It has been the case in history that the more spiritual a civilization, the less inclined it becomes in cultivating physical might or sophisticated weaponry. The absence of external might is not a sign of weakness; it is a sign of strength. However, history tells us about how peaceful and civilized peoples have been run over by those with a thirst for power or wealth. In India, during the invasions of medieval times, we listen with a shudder to some spiritually blind poet extolling his master for exterminating a thousand saints and monks who were a distraction to his ‘noble’ pursuits. There are distasteful jokes about some saint or monk being tricked by a ‘clever’ fellow. When we pause to look around at the impact of all this cleverness, there is only pain, distrust, wounds, revenge, resentment and grieving. The world has been pillaged of her wealth to make some pretty cash for investors. Weapon business is good because it provides employment and promotes the economy. Birds can be grown in horrifying conditions and fattened for food. These are the expressions of our moral consciousness today. We may look down upon those incarcerated as sinners, but we ourselves, by our collective unconsciousness, are participants in nurturing this environment of violence.
The problem is obvious. Anyone, who becomes spiritually aware, becomes perceived as weak. I am not spiritually mature by any stretch of imagination but a good number of wise souls have already judged that I am not ambitious because I am insane, incompetent and impotent. Spirituality is for the weak, they say. In reality, it takes great strength to keep one’s courage and peace in midst of storm. The world is such that hurting another person comes more easily than understanding. Our superficial attractions are certainly a pleasure but only when they last. This is not naive pessimism, but the truth.
How can the external frailty and vulnerability of spiritual souls survive in an ambiance of hostility and closed-mindedness? The forces of spiritual blindness are exceptionally strong. An act of spiritual blindness can easily draw forth a response in equal measure and blind the other person too. It takes only a small spark of fire to burn down an entire store. It takes very little spiritual blindness to corrupt our hearts. Yet, in our world, acting unconsciously as a slave to mental patterns is more common than spiritual insight.
The only way for our deliverance lies in awakening in large numbers, leaders and peoples alike. Acts of violence, in their course of time, inevitably lead to pain. And this pain itself can become an opportunity to wake up. When one wakes up, one’s past self looks like a ghost.
An easier, less painful way to wake up, is Brahman-consciousness, a realization of kinship of oneself with everyone and everything else. It is a point of view where one is organically present in the All, always, naturally. In a sense, there is no real need to find reasons for cooperation or discover how we are dependent on each other for ordinary survival – this can surely be done, no doubt. The truth of our abiding in Brahman stands above all these concepts of the mind. Instead of individual success, we strive for collective harmony.

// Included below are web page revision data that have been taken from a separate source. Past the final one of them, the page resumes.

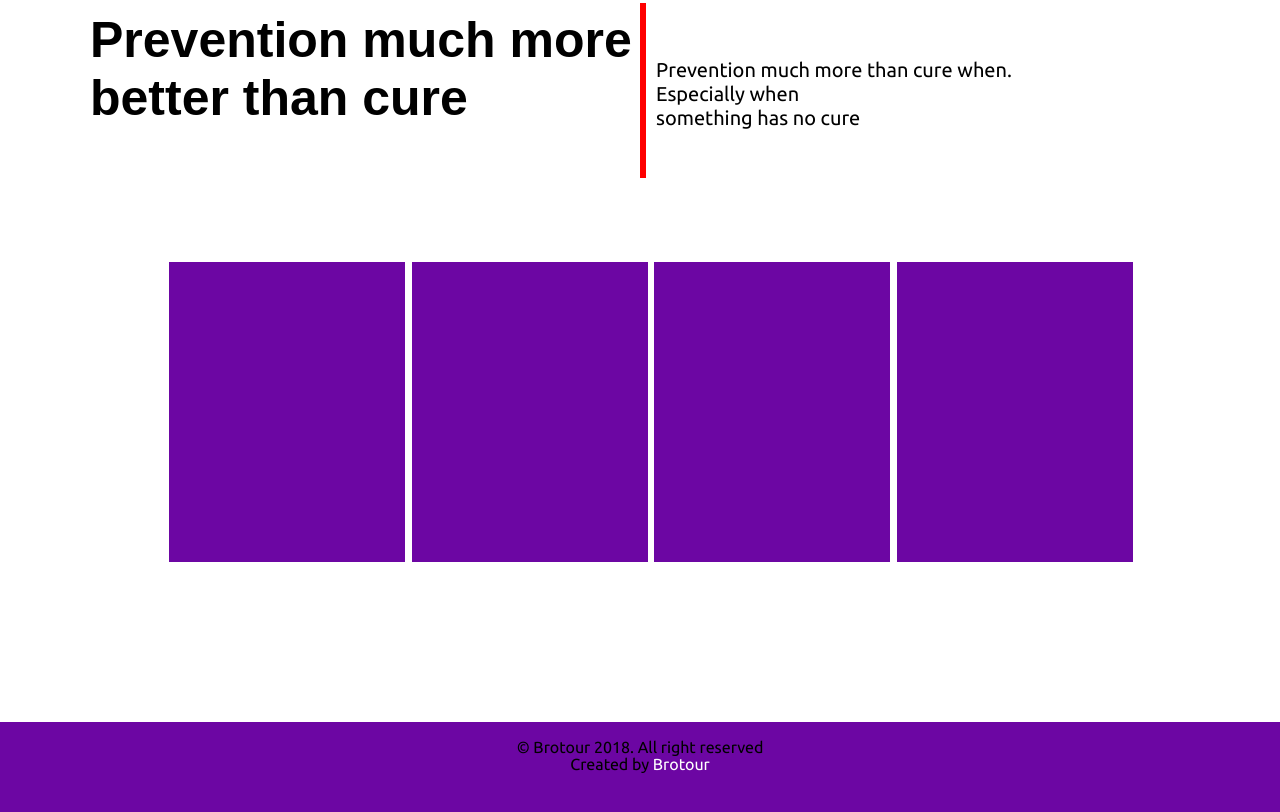
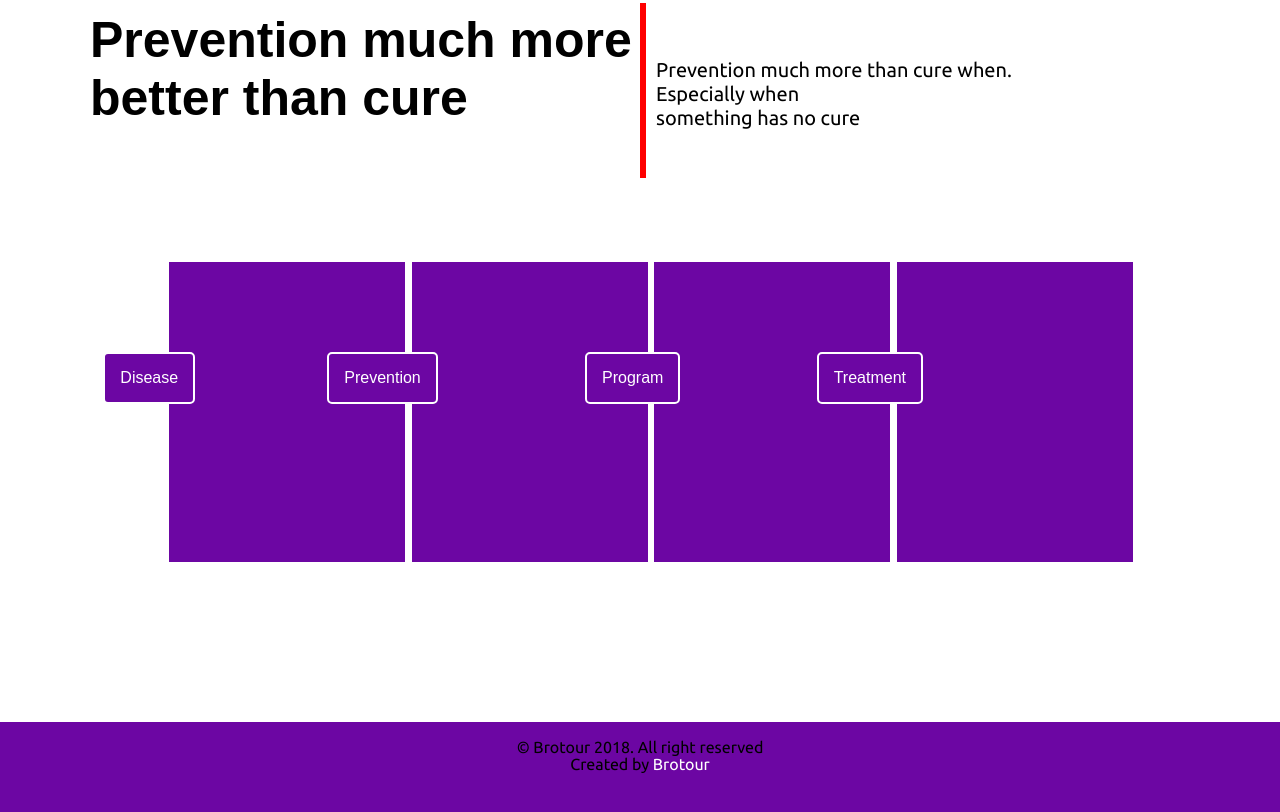
Before and after one commit to mir033/webtech_project, a plain HTML site: page index.html in a window 1280 px wide. Shown: the part 1801-2613 px from the top of the page. Drawn offline with Linux system fonts and the light colour scheme.

Commit message:
Update index.html

```diff
--- a/index.html
+++ b/index.html
@@ -99,10 +99,10 @@
 </div>
 <div class="news_cont">
   <ul class="news_cont_0">
-    <li><a href="#"></a></li>
-    <li><a href="#"></a></li>
-    <li><a href="#"></a></li>
-    <li><a href="#"></a></li>
+    <li ><a href="#" class="button2">Disease</a></li>
+    <li ><a href="#" class="button2">Prevention</a></li>
+    <li ><a href="#" class="button2">Program</a></li>
+    <li ><a href="#" class="button2">Treatment</a></li>
   </ul>
 </div>
 
```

What does it mean to possess any object or thing in truth? Waving a piece of paper that several people have agreed to means nothing in truth. It is an expression of complete inversion of reality. In reality, we are at the mercy of everything – air, water, food, light, heat, etc. There is suffering when this reality in turned upside down and we behave as if they are at our mercy. We all belong to the Brahman, the Great, and live in it as aided by its conditions. There is no other possibility, no other truth.
As science progresses, technology evolves to put greater and greater intelligence and strength in machines, economy becomes an act of trickery. It is going to be so much easier to hire a robot to kill a human, however compassionate, and purchase the morality of that act with money. Our dull mass media would report, Extended intelligence capability engages with and diffuses target. Yup! That’s it! It may even be become a moment to celebration a ‘success’.
The choice rests before us. It has been there for a while but it won’t be around for long. We can either wake up now or decide to sleep forever.